7. Your brand isn’t resonating

Although user experience design isn’t brand design, these two things often come up together when your business is growing. If your brand message doesn’t resonate or if it is confusing your customers to an extent that they are unable to differentiate between your company brand and product brand, or might mistake you for your competitor software, it’s a sign it might be time to redesign. It is so because, your business, your products, and your customers have evolved since your software’s first launch, but your brand hasn’t kept up with the changes.

(Tone, value, and how you want to “treat” your users are important things to consider throughout your company’s experience, so running a branding initiative at about the same time as your UX makeover works very well. )

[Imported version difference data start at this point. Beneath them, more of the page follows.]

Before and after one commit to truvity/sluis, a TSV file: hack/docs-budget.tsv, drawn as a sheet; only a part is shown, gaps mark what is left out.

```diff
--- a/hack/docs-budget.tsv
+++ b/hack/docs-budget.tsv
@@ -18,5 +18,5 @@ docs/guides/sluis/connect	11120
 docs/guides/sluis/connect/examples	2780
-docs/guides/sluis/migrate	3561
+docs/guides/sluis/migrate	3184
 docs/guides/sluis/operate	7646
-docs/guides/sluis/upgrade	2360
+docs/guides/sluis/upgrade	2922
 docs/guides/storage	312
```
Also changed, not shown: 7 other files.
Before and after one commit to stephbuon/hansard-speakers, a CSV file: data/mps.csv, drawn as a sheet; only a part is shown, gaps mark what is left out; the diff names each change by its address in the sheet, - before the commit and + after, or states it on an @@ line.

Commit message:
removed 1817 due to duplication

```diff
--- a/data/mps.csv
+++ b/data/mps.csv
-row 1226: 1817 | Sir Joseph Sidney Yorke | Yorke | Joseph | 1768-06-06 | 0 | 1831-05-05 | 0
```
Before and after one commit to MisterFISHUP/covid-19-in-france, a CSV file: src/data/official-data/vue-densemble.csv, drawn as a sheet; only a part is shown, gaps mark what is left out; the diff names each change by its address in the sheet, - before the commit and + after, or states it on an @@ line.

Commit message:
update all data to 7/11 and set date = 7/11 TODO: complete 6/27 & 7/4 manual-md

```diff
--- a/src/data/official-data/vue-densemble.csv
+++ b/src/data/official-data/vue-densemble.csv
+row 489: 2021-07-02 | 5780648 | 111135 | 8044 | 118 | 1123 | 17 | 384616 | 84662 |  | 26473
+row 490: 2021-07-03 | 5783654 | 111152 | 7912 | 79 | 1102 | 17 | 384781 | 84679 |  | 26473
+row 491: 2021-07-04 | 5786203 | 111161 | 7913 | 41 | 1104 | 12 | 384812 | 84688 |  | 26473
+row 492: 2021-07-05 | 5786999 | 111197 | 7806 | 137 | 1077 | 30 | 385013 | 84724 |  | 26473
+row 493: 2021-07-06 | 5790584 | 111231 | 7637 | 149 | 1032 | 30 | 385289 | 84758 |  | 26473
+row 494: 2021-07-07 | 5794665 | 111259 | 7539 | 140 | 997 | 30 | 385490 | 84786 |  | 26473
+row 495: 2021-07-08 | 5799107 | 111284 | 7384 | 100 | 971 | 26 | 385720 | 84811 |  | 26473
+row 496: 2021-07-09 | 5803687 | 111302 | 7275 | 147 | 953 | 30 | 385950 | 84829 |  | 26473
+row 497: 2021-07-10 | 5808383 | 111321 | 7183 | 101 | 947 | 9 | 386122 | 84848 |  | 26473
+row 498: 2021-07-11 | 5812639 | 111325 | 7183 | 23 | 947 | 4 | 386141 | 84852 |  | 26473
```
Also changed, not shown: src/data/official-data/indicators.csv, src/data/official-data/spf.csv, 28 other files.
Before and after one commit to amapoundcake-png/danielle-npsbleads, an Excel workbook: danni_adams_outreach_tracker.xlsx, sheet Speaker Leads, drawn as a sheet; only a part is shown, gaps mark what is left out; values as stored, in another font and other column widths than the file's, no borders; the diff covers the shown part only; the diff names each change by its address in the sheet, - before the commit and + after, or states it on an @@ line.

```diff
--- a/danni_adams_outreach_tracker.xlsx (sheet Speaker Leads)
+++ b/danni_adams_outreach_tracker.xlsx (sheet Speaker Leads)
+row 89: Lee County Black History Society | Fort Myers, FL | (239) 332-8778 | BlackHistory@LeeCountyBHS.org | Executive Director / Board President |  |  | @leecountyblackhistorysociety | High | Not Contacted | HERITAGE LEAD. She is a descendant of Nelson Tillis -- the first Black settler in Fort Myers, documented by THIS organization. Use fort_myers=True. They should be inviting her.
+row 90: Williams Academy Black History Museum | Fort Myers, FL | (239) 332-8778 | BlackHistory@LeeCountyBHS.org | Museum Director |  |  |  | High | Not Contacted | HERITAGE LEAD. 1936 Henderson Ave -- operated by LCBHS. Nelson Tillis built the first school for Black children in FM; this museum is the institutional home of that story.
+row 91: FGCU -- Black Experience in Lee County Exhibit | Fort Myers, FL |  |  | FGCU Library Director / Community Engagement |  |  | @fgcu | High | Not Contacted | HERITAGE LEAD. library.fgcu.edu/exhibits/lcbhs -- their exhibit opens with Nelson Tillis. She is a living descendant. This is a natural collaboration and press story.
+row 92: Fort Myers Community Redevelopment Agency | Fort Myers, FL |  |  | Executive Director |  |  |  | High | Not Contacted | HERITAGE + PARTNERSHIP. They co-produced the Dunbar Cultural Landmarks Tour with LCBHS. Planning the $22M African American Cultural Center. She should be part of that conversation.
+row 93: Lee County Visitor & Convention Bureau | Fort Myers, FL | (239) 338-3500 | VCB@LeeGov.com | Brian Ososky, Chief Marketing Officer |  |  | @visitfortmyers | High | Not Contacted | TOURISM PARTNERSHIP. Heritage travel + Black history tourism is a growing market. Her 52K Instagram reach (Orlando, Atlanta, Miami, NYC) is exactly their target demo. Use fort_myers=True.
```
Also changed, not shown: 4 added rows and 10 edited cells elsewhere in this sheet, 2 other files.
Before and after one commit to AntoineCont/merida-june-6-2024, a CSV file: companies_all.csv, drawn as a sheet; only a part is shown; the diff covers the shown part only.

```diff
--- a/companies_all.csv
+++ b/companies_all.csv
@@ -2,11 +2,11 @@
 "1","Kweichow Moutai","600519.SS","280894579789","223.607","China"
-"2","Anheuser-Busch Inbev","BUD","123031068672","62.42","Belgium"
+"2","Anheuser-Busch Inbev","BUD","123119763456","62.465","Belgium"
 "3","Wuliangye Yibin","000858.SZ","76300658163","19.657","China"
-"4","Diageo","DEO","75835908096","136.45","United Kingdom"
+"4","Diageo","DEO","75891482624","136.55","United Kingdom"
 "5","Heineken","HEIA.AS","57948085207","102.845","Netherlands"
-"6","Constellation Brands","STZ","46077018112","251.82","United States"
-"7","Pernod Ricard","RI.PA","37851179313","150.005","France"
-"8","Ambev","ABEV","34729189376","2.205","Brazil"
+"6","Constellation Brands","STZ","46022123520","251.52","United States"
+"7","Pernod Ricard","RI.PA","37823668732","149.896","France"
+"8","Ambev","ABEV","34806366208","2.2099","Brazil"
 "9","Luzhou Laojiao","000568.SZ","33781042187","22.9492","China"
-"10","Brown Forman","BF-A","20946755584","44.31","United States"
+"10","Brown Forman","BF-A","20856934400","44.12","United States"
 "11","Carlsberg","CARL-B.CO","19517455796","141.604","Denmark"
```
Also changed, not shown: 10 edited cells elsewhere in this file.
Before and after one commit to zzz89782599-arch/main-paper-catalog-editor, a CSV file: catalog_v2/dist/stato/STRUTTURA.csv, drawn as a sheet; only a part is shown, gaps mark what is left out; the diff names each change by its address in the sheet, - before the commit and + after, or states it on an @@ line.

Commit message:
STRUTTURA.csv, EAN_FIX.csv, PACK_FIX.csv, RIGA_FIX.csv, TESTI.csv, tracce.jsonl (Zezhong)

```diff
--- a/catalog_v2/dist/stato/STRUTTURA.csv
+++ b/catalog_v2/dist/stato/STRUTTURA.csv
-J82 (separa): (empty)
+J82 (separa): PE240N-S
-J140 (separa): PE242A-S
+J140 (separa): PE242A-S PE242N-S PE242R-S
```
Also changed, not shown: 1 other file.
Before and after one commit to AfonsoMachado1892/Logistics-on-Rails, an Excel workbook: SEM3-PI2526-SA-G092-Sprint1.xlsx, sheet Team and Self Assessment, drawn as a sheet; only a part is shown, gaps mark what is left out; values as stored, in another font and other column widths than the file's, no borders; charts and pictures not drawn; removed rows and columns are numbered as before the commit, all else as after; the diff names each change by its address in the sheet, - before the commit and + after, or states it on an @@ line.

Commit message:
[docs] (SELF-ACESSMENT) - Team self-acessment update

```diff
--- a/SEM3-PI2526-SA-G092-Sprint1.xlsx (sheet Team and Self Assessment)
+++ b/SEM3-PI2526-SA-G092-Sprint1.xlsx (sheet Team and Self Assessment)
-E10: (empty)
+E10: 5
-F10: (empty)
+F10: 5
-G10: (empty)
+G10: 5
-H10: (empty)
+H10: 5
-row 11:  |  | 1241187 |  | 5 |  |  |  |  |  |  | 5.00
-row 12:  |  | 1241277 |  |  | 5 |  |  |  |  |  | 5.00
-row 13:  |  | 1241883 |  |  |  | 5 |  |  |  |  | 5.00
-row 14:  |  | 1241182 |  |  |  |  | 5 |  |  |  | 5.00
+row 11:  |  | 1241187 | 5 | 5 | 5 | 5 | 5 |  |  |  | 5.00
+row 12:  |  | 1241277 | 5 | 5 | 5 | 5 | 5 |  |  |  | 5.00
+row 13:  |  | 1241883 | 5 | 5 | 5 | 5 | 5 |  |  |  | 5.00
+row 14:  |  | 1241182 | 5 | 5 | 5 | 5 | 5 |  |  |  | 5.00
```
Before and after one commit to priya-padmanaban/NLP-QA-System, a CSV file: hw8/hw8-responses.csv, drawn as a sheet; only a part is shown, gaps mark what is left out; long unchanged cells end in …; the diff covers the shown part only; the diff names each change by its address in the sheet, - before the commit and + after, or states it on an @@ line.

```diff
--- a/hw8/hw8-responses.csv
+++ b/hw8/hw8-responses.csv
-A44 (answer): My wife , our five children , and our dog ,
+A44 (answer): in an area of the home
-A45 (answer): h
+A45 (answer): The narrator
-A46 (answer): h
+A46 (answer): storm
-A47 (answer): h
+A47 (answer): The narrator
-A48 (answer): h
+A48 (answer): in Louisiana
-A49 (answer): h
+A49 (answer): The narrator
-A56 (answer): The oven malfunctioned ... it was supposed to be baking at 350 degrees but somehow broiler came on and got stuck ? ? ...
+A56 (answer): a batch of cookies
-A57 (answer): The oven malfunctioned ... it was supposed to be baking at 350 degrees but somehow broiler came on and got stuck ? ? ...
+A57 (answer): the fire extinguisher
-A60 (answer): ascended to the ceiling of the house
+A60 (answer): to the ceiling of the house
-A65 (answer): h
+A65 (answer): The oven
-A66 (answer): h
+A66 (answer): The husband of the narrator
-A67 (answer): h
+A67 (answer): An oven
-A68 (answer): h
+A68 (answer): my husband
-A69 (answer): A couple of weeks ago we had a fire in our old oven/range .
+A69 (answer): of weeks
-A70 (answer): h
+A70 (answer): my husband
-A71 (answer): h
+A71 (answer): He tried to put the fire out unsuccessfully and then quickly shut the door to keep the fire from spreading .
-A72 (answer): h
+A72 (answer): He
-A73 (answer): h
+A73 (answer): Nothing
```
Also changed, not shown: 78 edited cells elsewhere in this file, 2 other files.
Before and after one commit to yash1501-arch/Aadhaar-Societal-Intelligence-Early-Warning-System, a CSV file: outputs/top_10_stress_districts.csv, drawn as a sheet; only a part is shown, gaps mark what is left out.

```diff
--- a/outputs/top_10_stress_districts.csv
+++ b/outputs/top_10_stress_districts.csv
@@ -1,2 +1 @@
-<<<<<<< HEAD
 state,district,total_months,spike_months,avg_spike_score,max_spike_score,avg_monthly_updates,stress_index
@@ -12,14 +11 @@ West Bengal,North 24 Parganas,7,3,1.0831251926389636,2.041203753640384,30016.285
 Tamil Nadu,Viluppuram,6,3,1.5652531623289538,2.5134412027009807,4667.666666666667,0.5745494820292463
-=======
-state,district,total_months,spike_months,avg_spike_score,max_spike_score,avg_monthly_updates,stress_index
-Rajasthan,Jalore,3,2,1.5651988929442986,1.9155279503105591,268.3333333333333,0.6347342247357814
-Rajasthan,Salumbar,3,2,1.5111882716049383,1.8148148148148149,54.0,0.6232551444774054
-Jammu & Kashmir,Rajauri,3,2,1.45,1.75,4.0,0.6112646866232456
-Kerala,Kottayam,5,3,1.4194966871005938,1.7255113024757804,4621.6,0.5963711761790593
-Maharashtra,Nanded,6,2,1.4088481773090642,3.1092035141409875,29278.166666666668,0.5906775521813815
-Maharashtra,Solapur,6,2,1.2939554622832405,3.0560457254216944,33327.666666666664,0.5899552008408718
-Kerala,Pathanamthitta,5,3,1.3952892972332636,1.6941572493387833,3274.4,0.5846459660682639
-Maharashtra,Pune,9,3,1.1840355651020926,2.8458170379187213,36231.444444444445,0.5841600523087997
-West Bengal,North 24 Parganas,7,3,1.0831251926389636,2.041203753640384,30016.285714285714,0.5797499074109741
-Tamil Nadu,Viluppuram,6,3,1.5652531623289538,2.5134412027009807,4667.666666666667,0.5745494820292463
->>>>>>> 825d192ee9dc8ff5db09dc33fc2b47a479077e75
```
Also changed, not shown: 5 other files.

8. Technology debt is undermining growth 

We asked a group of developers what they think is the best indicator that an existing product needs to be rebuilt and redesigned. There were some important points worth emphasizing.

  • Stacks you are using are no longer maintained by their creators
  • Older technology poses a security risk (causing serious liability for your business)
  • Older technology stacks needing more effort to create and maintain the features and functionality than it should (Is there any logical math to keep old technology with the extra development effort needed?)
  • Your technology is holding your growth back (you can’t stay competitive because either things take too long or some customers can’t make the best use of your product)
  • Your developers are either losing interest or are starting to leave because they don’t want to continue working on old technology (is it worth losing good developers to keep your old design?)

All in all 

Every business needs to weigh the pros and cons of redesigning their UX and evolving their case to improve their user experience. We hope these reminders are helpful in thinking about the progress and business case you need in the future.

The key to using these reminders is being able to attach a value to them. For example, most companies have more support tickets than they can handle, but when you consider the costs as well as the opportunities, you may find it’s time to invest into enterprise UX redesign.

All technology based companies and brands have an increased need to stay relevant and competitive. For a lot of companies, especially in the FinTech and BioTech domain, user experience can be the biggest differentiator when it comes to delighting  people in a sales process and keeping users happy.

Every company should weigh the pros and cons of UX redesign and develop a case for improving their user experience. We hope these reminders help think about the progress, timing and business case you need in the future.

The key to using these prompts is to be able to assign them a value. For example, most companies have more support tickets than they want, but when you consider the costs as well as the opportunities, you may find it’s time to invest in a redesign process.

All technology-based companies and brands have an increased need to stay relevant and competitive. For a lot of companies, especially in the FinTech and BioTech domains, user experience can be the biggest differentiator when it comes to delighting people in the sales process and keeping end users happy in the long term.

What’s the first step to improving the overall usability of your enterprise software product?

If you’ve been struggling to implement complex enterprise software product features that your users find intuitive to use, we have put together a world-class human-centric agile design process for you. Let’s talk to help you improve your software implementation and overall usability.

If we’ve missed anything, please let us know, like you, we’re interested in continuous improvement so please reach out to us.